DIRECTIONS → Nothing in the listing below should change; retype it as is.

INFORMATION SHOWN →
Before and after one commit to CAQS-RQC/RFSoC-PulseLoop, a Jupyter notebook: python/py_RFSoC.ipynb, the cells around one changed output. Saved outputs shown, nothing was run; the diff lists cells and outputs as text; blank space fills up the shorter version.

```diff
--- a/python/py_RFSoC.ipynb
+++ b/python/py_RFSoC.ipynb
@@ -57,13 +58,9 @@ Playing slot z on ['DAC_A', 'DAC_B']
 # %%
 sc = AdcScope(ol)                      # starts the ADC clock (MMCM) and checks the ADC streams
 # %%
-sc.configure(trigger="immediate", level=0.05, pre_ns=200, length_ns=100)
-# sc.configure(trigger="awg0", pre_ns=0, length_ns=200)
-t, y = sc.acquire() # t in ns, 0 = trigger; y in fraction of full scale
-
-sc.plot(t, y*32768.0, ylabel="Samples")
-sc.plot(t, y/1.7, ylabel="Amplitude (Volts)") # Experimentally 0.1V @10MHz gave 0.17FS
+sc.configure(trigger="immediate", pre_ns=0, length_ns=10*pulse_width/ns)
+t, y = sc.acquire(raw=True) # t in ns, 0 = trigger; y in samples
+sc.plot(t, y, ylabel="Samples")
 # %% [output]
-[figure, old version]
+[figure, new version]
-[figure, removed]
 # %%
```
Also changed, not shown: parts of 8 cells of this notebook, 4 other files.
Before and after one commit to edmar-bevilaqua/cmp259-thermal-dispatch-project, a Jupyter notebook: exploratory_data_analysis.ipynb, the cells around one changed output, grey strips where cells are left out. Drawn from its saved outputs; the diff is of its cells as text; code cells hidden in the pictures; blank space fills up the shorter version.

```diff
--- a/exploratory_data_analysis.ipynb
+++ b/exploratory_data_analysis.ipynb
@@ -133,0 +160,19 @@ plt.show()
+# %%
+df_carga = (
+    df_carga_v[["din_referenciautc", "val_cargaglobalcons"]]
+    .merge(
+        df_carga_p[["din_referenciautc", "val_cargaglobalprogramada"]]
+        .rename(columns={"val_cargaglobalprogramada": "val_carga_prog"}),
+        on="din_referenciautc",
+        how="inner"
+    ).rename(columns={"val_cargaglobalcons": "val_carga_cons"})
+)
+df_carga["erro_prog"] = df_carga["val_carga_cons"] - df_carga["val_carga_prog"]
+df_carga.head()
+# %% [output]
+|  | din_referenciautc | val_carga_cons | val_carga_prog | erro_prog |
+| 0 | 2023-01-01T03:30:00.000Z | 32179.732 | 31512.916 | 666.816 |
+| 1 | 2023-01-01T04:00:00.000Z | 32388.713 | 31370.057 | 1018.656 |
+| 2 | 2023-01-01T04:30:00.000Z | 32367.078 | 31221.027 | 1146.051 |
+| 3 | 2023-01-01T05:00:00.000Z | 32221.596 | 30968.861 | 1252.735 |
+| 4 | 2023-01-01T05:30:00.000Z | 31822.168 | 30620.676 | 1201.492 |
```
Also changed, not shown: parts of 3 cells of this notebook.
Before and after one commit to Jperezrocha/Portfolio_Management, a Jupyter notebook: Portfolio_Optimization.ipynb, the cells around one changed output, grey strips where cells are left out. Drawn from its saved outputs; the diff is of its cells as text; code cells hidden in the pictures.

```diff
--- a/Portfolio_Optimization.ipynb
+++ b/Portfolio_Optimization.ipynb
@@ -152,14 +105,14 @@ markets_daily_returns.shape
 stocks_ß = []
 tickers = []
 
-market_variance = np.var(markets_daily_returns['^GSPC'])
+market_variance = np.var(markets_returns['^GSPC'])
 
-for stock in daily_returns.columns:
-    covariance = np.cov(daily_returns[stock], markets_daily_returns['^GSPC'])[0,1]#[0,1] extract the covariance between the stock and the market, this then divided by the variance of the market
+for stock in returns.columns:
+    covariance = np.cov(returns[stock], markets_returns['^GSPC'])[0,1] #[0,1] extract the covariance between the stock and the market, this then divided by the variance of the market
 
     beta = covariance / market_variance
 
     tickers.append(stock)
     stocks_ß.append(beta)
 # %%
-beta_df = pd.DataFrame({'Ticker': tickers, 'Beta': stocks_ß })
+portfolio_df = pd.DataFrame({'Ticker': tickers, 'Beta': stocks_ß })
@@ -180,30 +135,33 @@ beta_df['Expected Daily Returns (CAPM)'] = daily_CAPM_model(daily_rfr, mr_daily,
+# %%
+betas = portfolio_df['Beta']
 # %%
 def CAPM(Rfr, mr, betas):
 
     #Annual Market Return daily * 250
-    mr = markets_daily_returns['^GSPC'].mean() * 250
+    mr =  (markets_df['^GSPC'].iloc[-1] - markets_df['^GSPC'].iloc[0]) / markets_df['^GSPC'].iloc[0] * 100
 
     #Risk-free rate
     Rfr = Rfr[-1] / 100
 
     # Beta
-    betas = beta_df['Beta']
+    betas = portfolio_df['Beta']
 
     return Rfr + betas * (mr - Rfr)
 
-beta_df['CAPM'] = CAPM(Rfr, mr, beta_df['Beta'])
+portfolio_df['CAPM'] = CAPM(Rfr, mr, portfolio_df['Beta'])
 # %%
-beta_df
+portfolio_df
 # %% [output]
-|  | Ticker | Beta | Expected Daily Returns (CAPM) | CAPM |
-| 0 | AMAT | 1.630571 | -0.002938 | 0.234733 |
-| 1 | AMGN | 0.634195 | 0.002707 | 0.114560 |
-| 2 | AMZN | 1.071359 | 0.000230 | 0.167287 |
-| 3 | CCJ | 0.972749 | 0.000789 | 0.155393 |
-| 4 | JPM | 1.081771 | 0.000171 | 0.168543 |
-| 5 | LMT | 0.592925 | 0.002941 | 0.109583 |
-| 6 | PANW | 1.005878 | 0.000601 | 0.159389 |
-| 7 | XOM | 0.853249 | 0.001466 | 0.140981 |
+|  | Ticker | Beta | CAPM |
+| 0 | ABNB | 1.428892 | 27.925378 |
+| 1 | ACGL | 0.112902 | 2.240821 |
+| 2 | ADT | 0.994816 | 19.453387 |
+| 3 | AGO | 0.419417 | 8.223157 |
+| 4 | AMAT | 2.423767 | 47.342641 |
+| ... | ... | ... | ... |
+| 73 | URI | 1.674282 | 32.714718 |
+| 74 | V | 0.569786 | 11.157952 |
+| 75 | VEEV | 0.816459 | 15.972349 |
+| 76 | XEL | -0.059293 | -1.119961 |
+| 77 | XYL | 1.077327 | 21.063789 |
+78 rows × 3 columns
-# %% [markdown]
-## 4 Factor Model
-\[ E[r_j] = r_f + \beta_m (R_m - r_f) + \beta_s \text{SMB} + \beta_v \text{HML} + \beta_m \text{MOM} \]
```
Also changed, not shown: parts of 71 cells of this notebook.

RESULT OF THE EXERCISE →
Before and after one commit to CAQS-RQC/RFSoC-PulseLoop, a Jupyter notebook: python/py_RFSoC.ipynb, the cells around one changed output. Saved outputs shown, nothing was run; the diff lists cells and outputs as text; blank space fills up the shorter version.

```diff
--- a/python/py_RFSoC.ipynb
+++ b/python/py_RFSoC.ipynb
@@ -57,13 +58,9 @@ Playing slot z on ['DAC_A', 'DAC_B']
 # %%
 sc = AdcScope(ol)                      # starts the ADC clock (MMCM) and checks the ADC streams
 # %%
-sc.configure(trigger="immediate", level=0.05, pre_ns=200, length_ns=100)
-# sc.configure(trigger="awg0", pre_ns=0, length_ns=200)
-t, y = sc.acquire() # t in ns, 0 = trigger; y in fraction of full scale
-
-sc.plot(t, y*32768.0, ylabel="Samples")
-sc.plot(t, y/1.7, ylabel="Amplitude (Volts)") # Experimentally 0.1V @10MHz gave 0.17FS
+sc.configure(trigger="immediate", pre_ns=0, length_ns=10*pulse_width/ns)
+t, y = sc.acquire(raw=True) # t in ns, 0 = trigger; y in samples
+sc.plot(t, y, ylabel="Samples")
 # %% [output]
-[figure, old version]
+[figure, new version]
-[figure, removed]
 # %%
```
Also changed, not shown: parts of 8 cells of this notebook, 4 other files.
Before and after one commit to edmar-bevilaqua/cmp259-thermal-dispatch-project, a Jupyter notebook: exploratory_data_analysis.ipynb, the cells around one changed output, grey strips where cells are left out. Drawn from its saved outputs; the diff is of its cells as text; code cells hidden in the pictures; blank space fills up the shorter version.

```diff
--- a/exploratory_data_analysis.ipynb
+++ b/exploratory_data_analysis.ipynb
@@ -133,0 +160,19 @@ plt.show()
+# %%
+df_carga = (
+    df_carga_v[["din_referenciautc", "val_cargaglobalcons"]]
+    .merge(
+        df_carga_p[["din_referenciautc", "val_cargaglobalprogramada"]]
+        .rename(columns={"val_cargaglobalprogramada": "val_carga_prog"}),
+        on="din_referenciautc",
+        how="inner"
+    ).rename(columns={"val_cargaglobalcons": "val_carga_cons"})
+)
+df_carga["erro_prog"] = df_carga["val_carga_cons"] - df_carga["val_carga_prog"]
+df_carga.head()
+# %% [output]
+|  | din_referenciautc | val_carga_cons | val_carga_prog | erro_prog |
+| 0 | 2023-01-01T03:30:00.000Z | 32179.732 | 31512.916 | 666.816 |
+| 1 | 2023-01-01T04:00:00.000Z | 32388.713 | 31370.057 | 1018.656 |
+| 2 | 2023-01-01T04:30:00.000Z | 32367.078 | 31221.027 | 1146.051 |
+| 3 | 2023-01-01T05:00:00.000Z | 32221.596 | 30968.861 | 1252.735 |
+| 4 | 2023-01-01T05:30:00.000Z | 31822.168 | 30620.676 | 1201.492 |
```
Also changed, not shown: parts of 3 cells of this notebook.
Before and after one commit to Jperezrocha/Portfolio_Management, a Jupyter notebook: Portfolio_Optimization.ipynb, the cells around one changed output, grey strips where cells are left out. Drawn from its saved outputs; the diff is of its cells as text; code cells hidden in the pictures.

```diff
--- a/Portfolio_Optimization.ipynb
+++ b/Portfolio_Optimization.ipynb
@@ -152,14 +105,14 @@ markets_daily_returns.shape
 stocks_ß = []
 tickers = []
 
-market_variance = np.var(markets_daily_returns['^GSPC'])
+market_variance = np.var(markets_returns['^GSPC'])
 
-for stock in daily_returns.columns:
-    covariance = np.cov(daily_returns[stock], markets_daily_returns['^GSPC'])[0,1]#[0,1] extract the covariance between the stock and the market, this then divided by the variance of the market
+for stock in returns.columns:
+    covariance = np.cov(returns[stock], markets_returns['^GSPC'])[0,1] #[0,1] extract the covariance between the stock and the market, this then divided by the variance of the market
 
     beta = covariance / market_variance
 
     tickers.append(stock)
     stocks_ß.append(beta)
 # %%
-beta_df = pd.DataFrame({'Ticker': tickers, 'Beta': stocks_ß })
+portfolio_df = pd.DataFrame({'Ticker': tickers, 'Beta': stocks_ß })
@@ -180,30 +135,33 @@ beta_df['Expected Daily Returns (CAPM)'] = daily_CAPM_model(daily_rfr, mr_daily,
+# %%
+betas = portfolio_df['Beta']
 # %%
 def CAPM(Rfr, mr, betas):
 
     #Annual Market Return daily * 250
-    mr = markets_daily_returns['^GSPC'].mean() * 250
+    mr =  (markets_df['^GSPC'].iloc[-1] - markets_df['^GSPC'].iloc[0]) / markets_df['^GSPC'].iloc[0] * 100
 
     #Risk-free rate
     Rfr = Rfr[-1] / 100
 
     # Beta
-    betas = beta_df['Beta']
+    betas = portfolio_df['Beta']
 
     return Rfr + betas * (mr - Rfr)
 
-beta_df['CAPM'] = CAPM(Rfr, mr, beta_df['Beta'])
+portfolio_df['CAPM'] = CAPM(Rfr, mr, portfolio_df['Beta'])
 # %%
-beta_df
+portfolio_df
 # %% [output]
-|  | Ticker | Beta | Expected Daily Returns (CAPM) | CAPM |
-| 0 | AMAT | 1.630571 | -0.002938 | 0.234733 |
-| 1 | AMGN | 0.634195 | 0.002707 | 0.114560 |
-| 2 | AMZN | 1.071359 | 0.000230 | 0.167287 |
-| 3 | CCJ | 0.972749 | 0.000789 | 0.155393 |
-| 4 | JPM | 1.081771 | 0.000171 | 0.168543 |
-| 5 | LMT | 0.592925 | 0.002941 | 0.109583 |
-| 6 | PANW | 1.005878 | 0.000601 | 0.159389 |
-| 7 | XOM | 0.853249 | 0.001466 | 0.140981 |
+|  | Ticker | Beta | CAPM |
+| 0 | ABNB | 1.428892 | 27.925378 |
+| 1 | ACGL | 0.112902 | 2.240821 |
+| 2 | ADT | 0.994816 | 19.453387 |
+| 3 | AGO | 0.419417 | 8.223157 |
+| 4 | AMAT | 2.423767 | 47.342641 |
+| ... | ... | ... | ... |
+| 73 | URI | 1.674282 | 32.714718 |
+| 74 | V | 0.569786 | 11.157952 |
+| 75 | VEEV | 0.816459 | 15.972349 |
+| 76 | XEL | -0.059293 | -1.119961 |
+| 77 | XYL | 1.077327 | 21.063789 |
+78 rows × 3 columns
-# %% [markdown]
-## 4 Factor Model
-\[ E[r_j] = r_f + \beta_m (R_m - r_f) + \beta_s \text{SMB} + \beta_v \text{HML} + \beta_m \text{MOM} \]
```
Also changed, not shown: parts of 71 cells of this notebook.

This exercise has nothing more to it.